The anti-inflammatory herbs ginger, boswellia and white willow bark extract also have been shown to inhibit prostaglandin series-2 synthesis, as well as other pro-inflammatory mediators; and experimental evidence suggests their active constituents possess important anti-tumor properties. As such, health practitioners may wish to encourage their patients to ingest an herbal combination supplement product each day containing curcumin, ginger, white willow bark extract and boswellia, as an additional part of a wellness and cancer prevention program. Such supplementation may have important applications, especially in regards to colon cancer, the second leading cause of cancer death.
A suggested combination formula would include taking two capsules per day of the following supplement, to derive sufficient dosages of the active ingredients in these herbs for chemoprevention purposes. Slightly higher dosages would be required to manage moderate to severe inflammatory conditions. I now take this combination myself as part of my cancer prevention campaign.
|Boswellia (standardized to 70 percent boswellic acids)||200 mg|
|White willow extract (std to 15 percent salicin content)||33 mg|
|Ginger root extract (std to 5 percent gingerols content)||50 mg|
- Reddy S, Rishi AK, Xu H, et al. Mechanisms of curcumin-and EGF-receptor related protein (ERRP)- dependent growth inhibition on colon cancer cells. Am J Clin Nutr 2006;55(2):185-194.
- Ciardiello F, Caputo R, Bianco R. Antitumor effect and potentiation of cytotoxic drugs activity in human cancer cells by ZD-1839 (Iressa), an epidermal growth factor Receptor-selective tyrosine kinase inhibitor. Clinical Cancer Research, May 2000;6:2053-2063.

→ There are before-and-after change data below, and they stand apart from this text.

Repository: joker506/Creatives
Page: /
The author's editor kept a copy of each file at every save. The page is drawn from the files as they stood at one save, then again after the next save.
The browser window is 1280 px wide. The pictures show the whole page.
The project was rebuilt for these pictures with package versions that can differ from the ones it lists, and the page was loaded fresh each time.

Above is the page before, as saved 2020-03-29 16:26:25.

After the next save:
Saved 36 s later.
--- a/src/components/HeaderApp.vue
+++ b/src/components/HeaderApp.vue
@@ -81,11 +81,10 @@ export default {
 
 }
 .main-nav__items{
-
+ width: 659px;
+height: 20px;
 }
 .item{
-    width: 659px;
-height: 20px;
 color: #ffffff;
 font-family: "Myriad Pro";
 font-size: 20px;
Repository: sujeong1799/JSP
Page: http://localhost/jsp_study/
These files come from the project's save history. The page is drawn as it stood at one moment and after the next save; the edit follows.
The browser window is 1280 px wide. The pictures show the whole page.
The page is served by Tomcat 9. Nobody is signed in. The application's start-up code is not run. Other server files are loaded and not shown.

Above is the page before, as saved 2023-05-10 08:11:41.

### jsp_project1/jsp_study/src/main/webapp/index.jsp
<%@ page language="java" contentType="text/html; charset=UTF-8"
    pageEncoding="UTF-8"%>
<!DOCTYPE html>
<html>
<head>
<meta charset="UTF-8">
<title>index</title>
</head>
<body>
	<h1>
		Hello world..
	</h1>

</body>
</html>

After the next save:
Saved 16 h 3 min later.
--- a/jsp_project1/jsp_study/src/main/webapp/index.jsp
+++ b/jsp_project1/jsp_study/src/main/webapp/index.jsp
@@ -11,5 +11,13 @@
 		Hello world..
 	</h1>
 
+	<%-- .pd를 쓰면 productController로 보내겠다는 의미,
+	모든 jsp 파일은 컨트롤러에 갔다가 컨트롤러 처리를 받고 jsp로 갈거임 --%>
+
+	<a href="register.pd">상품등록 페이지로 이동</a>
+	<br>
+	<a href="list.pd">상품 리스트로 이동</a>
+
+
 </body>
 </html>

- Ciardiello F and Tortora G. Interactions between the epidermal growth factor receptor and type I protein kinase A: biological significance and therapeutic implications. Clinical Cancer Research 1998;4:821-828.
- Al-Achi. "Anti-Inflammatory Herbs." U.S. Pharmacist online (www.uspharmacist.com); posted March 15, 2004.
- McCarty M.F. Targeting multiple signaling pathways as a strategy for managing prostate cancer: multifocal signal modulation therapy. Integrative Cancer Therapies 2004;3(4):349-380.
- Wells A. EGF receptor. Int J Biochem Cell Biol 1999;31:637-643.
Click here for more information about James P. Meschino, DC, MS.